■ Problem requirements: Your answer should be each line of the entries that contains the word "Assert", copied in full.

■ Dataset entries:
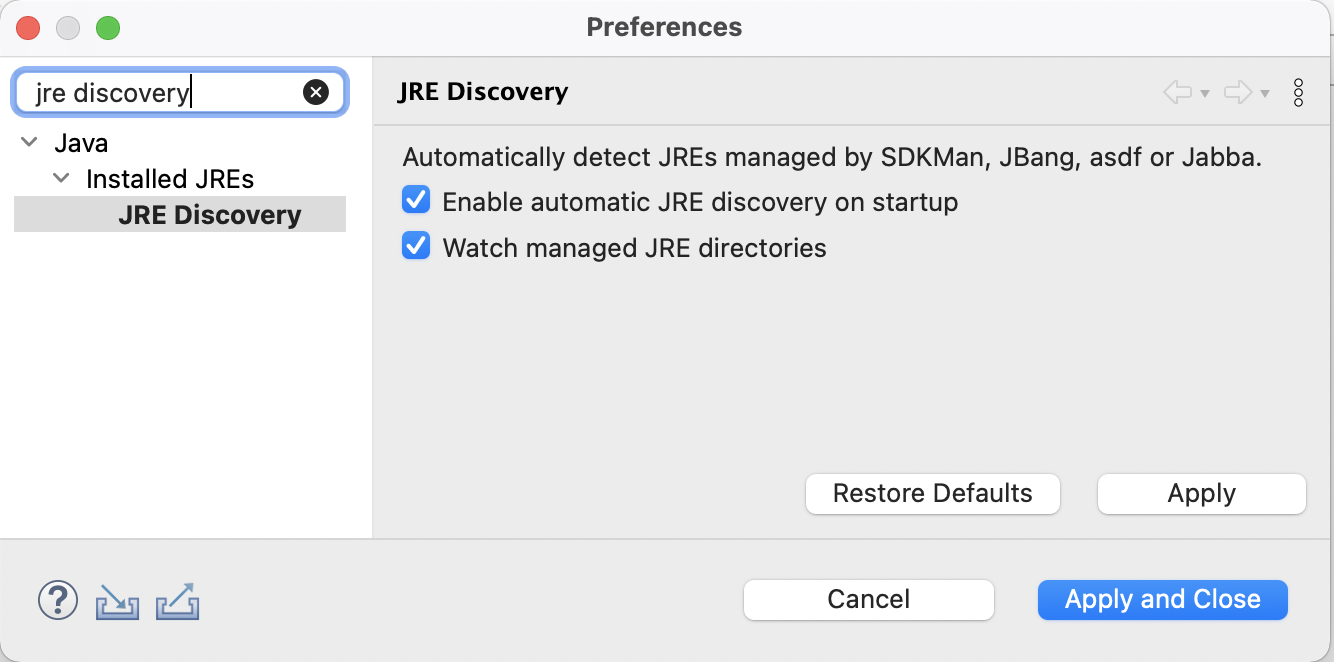
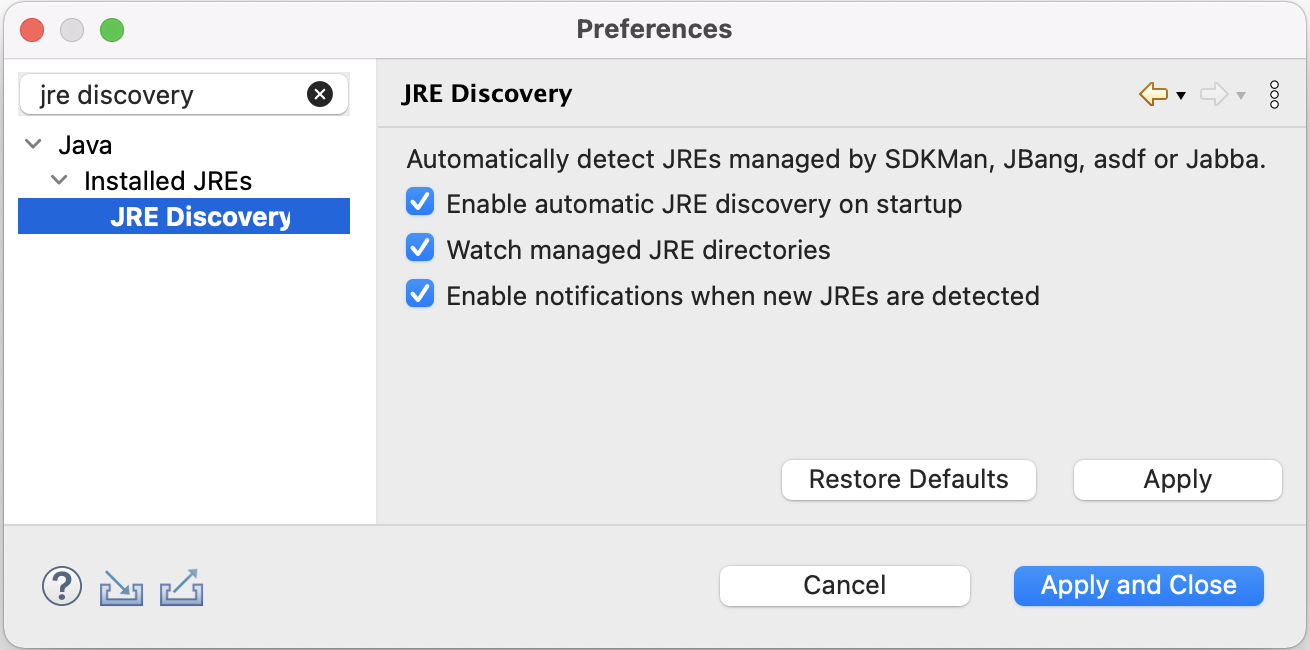
Add preference to display notifications. See #1

diff --git a/io.sidespin.jre.discovery.ui/src/main/java/io/sidespin/eclipse/jre/discovery/ui/internal/ManagedVMNotificationAggregatorJob.java b/io.sidespin.jre.discovery.ui/src/main/java/io/sidespin/eclipse/jre/discovery/ui/internal/ManagedVMNotificationAggregatorJob.java
@@ -24,21 +24,27 @@ import org.eclipse.core.runtime.Status;
 import org.eclipse.core.runtime.jobs.Job;
 import org.eclipse.jdt.launching.IVMInstall;
 import org.eclipse.jface.notifications.AbstractNotificationPopup;
+import org.eclipse.jface.preference.IPreferenceStore;
 import org.eclipse.swt.SWT;
+import org.eclipse.swt.layout.GridLayout;
 import org.eclipse.swt.widgets.Composite;
 import org.eclipse.swt.widgets.Display;
 import org.eclipse.swt.widgets.Label;
 
+import io.sidespin.eclipse.jre.discovery.core.internal.preferences.JREDiscoveryPreferences;
+
 public class ManagedVMNotificationAggregatorJob extends Job {
 
-	// private static final String JAVA_VM_PREFERENCES_PAGE_ID =
-	// "org.eclipse.jdt.debug.ui.preferences.VMPreferencePage";
+	//private static final String JAVA_VM_PREFERENCES_PAGE_ID = "org.eclipse.jdt.debug.ui.preferences.VMPreferencePage";
 
 	private static final long DELAY = 1000;
 	private final Set<IVMInstall> notifications = new LinkedHashSet<>();
 
-	public ManagedVMNotificationAggregatorJob() {
+	private IPreferenceStore preferenceStore;
+
+	public ManagedVMNotificationAggregatorJob(IPreferenceStore preferenceStore ) {
 		super("Managed VM notification aggregator");
+		this.preferenceStore = preferenceStore;
 	}
 
 	@Override
@@ -54,7 +60,9 @@ public class ManagedVMNotificationAggregatorJob extends Job {
 			currentQueue = new LinkedHashSet<>(this.notifications);
 			notifications.clear();
 		}
-		if (currentQueue.isEmpty()) {
+		boolean enabled = preferenceStore.getBoolean(JREDiscoveryPreferences.NOTIFICATIONS_ENABLED_KEY);
+		
+		if (!enabled || currentQueue.isEmpty()) {
 			return Status.OK_STATUS;
 		}
 
@@ -103,6 +111,8 @@ public class ManagedVMNotificationAggregatorJob extends Job {
 
 		@Override
 		protected void createContentArea(Composite parent) {
+			parent.setLayout(new GridLayout(1, false));
+
 			Label label = new Label(parent, SWT.WRAP);
 			if (vms.size() > 1) {
 				label.setText(vms.size() + " new Java VMs were automatically added.");
@@ -110,11 +120,10 @@ public class ManagedVMNotificationAggregatorJob extends Job {
 				var name = vms.iterator().next().getName();
 				label.setText(name + " was automatically added.");
 			}
-			// label.addSelectionListener(SelectionListener.widgetSelectedAdapter(e -> {
-			// PreferencesUtil.createPreferenceDialogOn(Display.getDefault().getActiveShell(),
-			// JAVA_VM_PREFERENCES_PAGE_ID, new String[] { JAVA_VM_PREFERENCES_PAGE_ID },
-			// null).open();
-			// }));
+//			label.addSelectionListener(SelectionListener.widgetSelectedAdapter(e -> {
+//				PreferencesUtil.createPreferenceDialogOn(getShell(),
+//						JAVA_VM_PREFERENCES_PAGE_ID, new String[] { JAVA_VM_PREFERENCES_PAGE_ID }, null).open();
+//			}));
 		}
 	}
 }

diff --git a/io.sidespin.jre.discovery.core/src/main/java/io/sidespin/eclipse/jre/discovery/core/internal/preferences/JREDiscoveryPreferenceInitializer.java b/io.sidespin.jre.discovery.core/src/main/java/io/sidespin/eclipse/jre/discovery/core/internal/preferences/JREDiscoveryPreferenceInitializer.java
@@ -15,7 +15,6 @@
 package io.sidespin.eclipse.jre.discovery.core.internal.preferences;
 
 import org.eclipse.core.runtime.preferences.AbstractPreferenceInitializer;
-import org.eclipse.core.runtime.preferences.DefaultScope;
 import org.eclipse.core.runtime.preferences.IEclipsePreferences;
 import org.eclipse.core.runtime.preferences.InstanceScope;
 
@@ -32,5 +31,6 @@ public class JREDiscoveryPreferenceInitializer extends AbstractPreferenceInitial
 	    IEclipsePreferences store = InstanceScope.INSTANCE.getNode(Constants.PLUGIN_ID);
 	    store.putBoolean(JREDiscoveryPreferences.ENABLED_ON_STARTUP_KEY, true);
 	    store.putBoolean(JREDiscoveryPreferences.WATCH_JRE_DIRECTORIES_KEY, true);
+	    store.putBoolean(JREDiscoveryPreferences.NOTIFICATIONS_ENABLED_KEY, true);
 	  }
 }

diff --git a/io.sidespin.jre.discovery.core/src/main/java/io/sidespin/eclipse/jre/discovery/core/internal/VMDetectorManager.java b/io.sidespin.jre.discovery.core/src/main/java/io/sidespin/eclipse/jre/discovery/core/internal/VMDetectorManager.java
@@ -25,10 +25,8 @@ import org.eclipse.core.runtime.Assert;
 import org.eclipse.core.runtime.IProgressMonitor;
 import org.eclipse.core.runtime.NullProgressMonitor;
 import org.eclipse.core.runtime.SubMonitor;
-import org.eclipse.core.runtime.preferences.IEclipsePreferences;
 import org.eclipse.core.runtime.preferences.IEclipsePreferences.IPreferenceChangeListener;
 import org.eclipse.core.runtime.preferences.IEclipsePreferences.PreferenceChangeEvent;
-import org.eclipse.core.runtime.preferences.InstanceScope;
 
 import io.sidespin.eclipse.jre.discovery.core.IManagedVMDetector;
 import io.sidespin.eclipse.jre.discovery.core.IManagedVMWatcher;

diff --git a/io.sidespin.jre.discovery.ui/src/main/java/io/sidespin/eclipse/jre/discovery/ui/internal/ManagedVMUIActivator.java b/io.sidespin.jre.discovery.ui/src/main/java/io/sidespin/eclipse/jre/discovery/ui/internal/ManagedVMUIActivator.java
@@ -34,7 +34,7 @@ public class ManagedVMUIActivator implements BundleActivator {
   public void start(BundleContext context) throws Exception {
 	//HACK trigger the core plugin activation by calling a method from its activator
     System.err.println("Starting " + ManagedVMCorePlugin.getUniqueIdentifier());
-    notificationJob = new ManagedVMNotificationAggregatorJob();
+    notificationJob = new ManagedVMNotificationAggregatorJob(getPreferenceStore());
     notificationCenter = new ManagedVMNotificationCenter(notificationJob);
     // HACK: trigger VM Initialization before registering the
     // VMInstallChangedListener,

diff --git a/io.sidespin.jre.discovery.ui/src/main/java/io/sidespin/eclipse/jre/discovery/ui/internal/preferences/JREDiscoveryPreferencePage.java b/io.sidespin.jre.discovery.ui/src/main/java/io/sidespin/eclipse/jre/discovery/ui/internal/preferences/JREDiscoveryPreferencePage.java
@@ -46,6 +46,11 @@ public class JREDiscoveryPreferencePage extends FieldEditorPreferencePage implem
     		JREDiscoveryPreferences.WATCH_JRE_DIRECTORIES_KEY, "Watch managed JRE directories",
         getFieldEditorParent());
     addField(watchDirectories);
+    
+    BooleanFieldEditor displayNotifications = new BooleanFieldEditor(
+    		JREDiscoveryPreferences.NOTIFICATIONS_ENABLED_KEY, "Enable notifications when new JREs are detected",
+        getFieldEditorParent());
+    addField(displayNotifications);
   }
 
 }

diff --git a/io.sidespin.jre.discovery.core/src/main/java/io/sidespin/eclipse/jre/discovery/core/internal/UpdateVMsJob.java b/io.sidespin.jre.discovery.core/src/main/java/io/sidespin/eclipse/jre/discovery/core/internal/UpdateVMsJob.java
@@ -30,7 +30,6 @@ public class UpdateVMsJob extends Job {
 		super("JDK detector");
 		this.vmService = vmService;
 		this.detectorManager = detectorManager;
-
 	}
 
 	@Override
@@ -45,7 +44,7 @@ public class UpdateVMsJob extends Job {
 				vmService.addVM(vm, sub.split(1));
 				sub.worked(1);
 			} catch (Exception e) {
-				return Status.error("Failed to add " + vm, e);
+				return Status.error("Failed to add " + vm+"!", e);
 			}
 		}
 		return Status.OK_STATUS;

diff --git a/io.sidespin.jre.discovery.core/src/main/java/io/sidespin/eclipse/jre/discovery/core/internal/preferences/JREDiscoveryPreferences.java b/io.sidespin.jre.discovery.core/src/main/java/io/sidespin/eclipse/jre/discovery/core/internal/preferences/JREDiscoveryPreferences.java
@@ -21,6 +21,8 @@ public class JREDiscoveryPreferences {
 
   public static final String WATCH_JRE_DIRECTORIES_KEY = Constants.PLUGIN_ID + ".watchJREDirectories";
 
+  public static final String NOTIFICATIONS_ENABLED_KEY = Constants.PLUGIN_ID + ".notificationsEnabled";;
+
   private static final JREDiscoveryPreferences INSTANCE = new JREDiscoveryPreferences();
 
   private JREDiscoveryPreferences() {

diff --git a/io.sidespin.jre.discovery.core/src/main/java/io/sidespin/eclipse/jre/discovery/core/internal/VMWatcherService.java b/io.sidespin.jre.discovery.core/src/main/java/io/sidespin/eclipse/jre/discovery/core/internal/VMWatcherService.java
@@ -27,7 +27,6 @@ import java.nio.file.WatchService;
 import org.eclipse.core.runtime.IProgressMonitor;
 import org.eclipse.core.runtime.IStatus;
 import org.eclipse.core.runtime.ListenerList;
-import org.eclipse.core.runtime.NullProgressMonitor;
 import org.eclipse.core.runtime.Status;
 import org.eclipse.core.runtime.jobs.Job;
 

diff --git a/io.sidespin.jre.discovery.core/src/main/java/io/sidespin/eclipse/jre/discovery/core/internal/ManagedVMCorePlugin.java b/io.sidespin.jre.discovery.core/src/main/java/io/sidespin/eclipse/jre/discovery/core/internal/ManagedVMCorePlugin.java
@@ -14,7 +14,6 @@
 package io.sidespin.eclipse.jre.discovery.core.internal;
 
 import org.eclipse.core.runtime.Assert;
-import org.eclipse.core.runtime.Platform;
 import org.eclipse.core.runtime.Plugin;
 import org.eclipse.core.runtime.preferences.IEclipsePreferences;
 import org.eclipse.core.runtime.preferences.InstanceScope;

diff --git a/io.sidespin.jre.discovery.ui/src/main/java/io/sidespin/eclipse/jre/discovery/ui/internal/ManagedVMNotificationCenter.java b/io.sidespin.jre.discovery.ui/src/main/java/io/sidespin/eclipse/jre/discovery/ui/internal/ManagedVMNotificationCenter.java
@@ -45,5 +45,7 @@ public class ManagedVMNotificationCenter implements IVMInstallChangedListener {
 	@Override
 	public void vmRemoved(IVMInstall vm) {
 	}
+	
+	
 
 }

■ Task response:
@@ -25,10 +25,8 @@ import org.eclipse.core.runtime.Assert;
 import org.eclipse.core.runtime.Assert;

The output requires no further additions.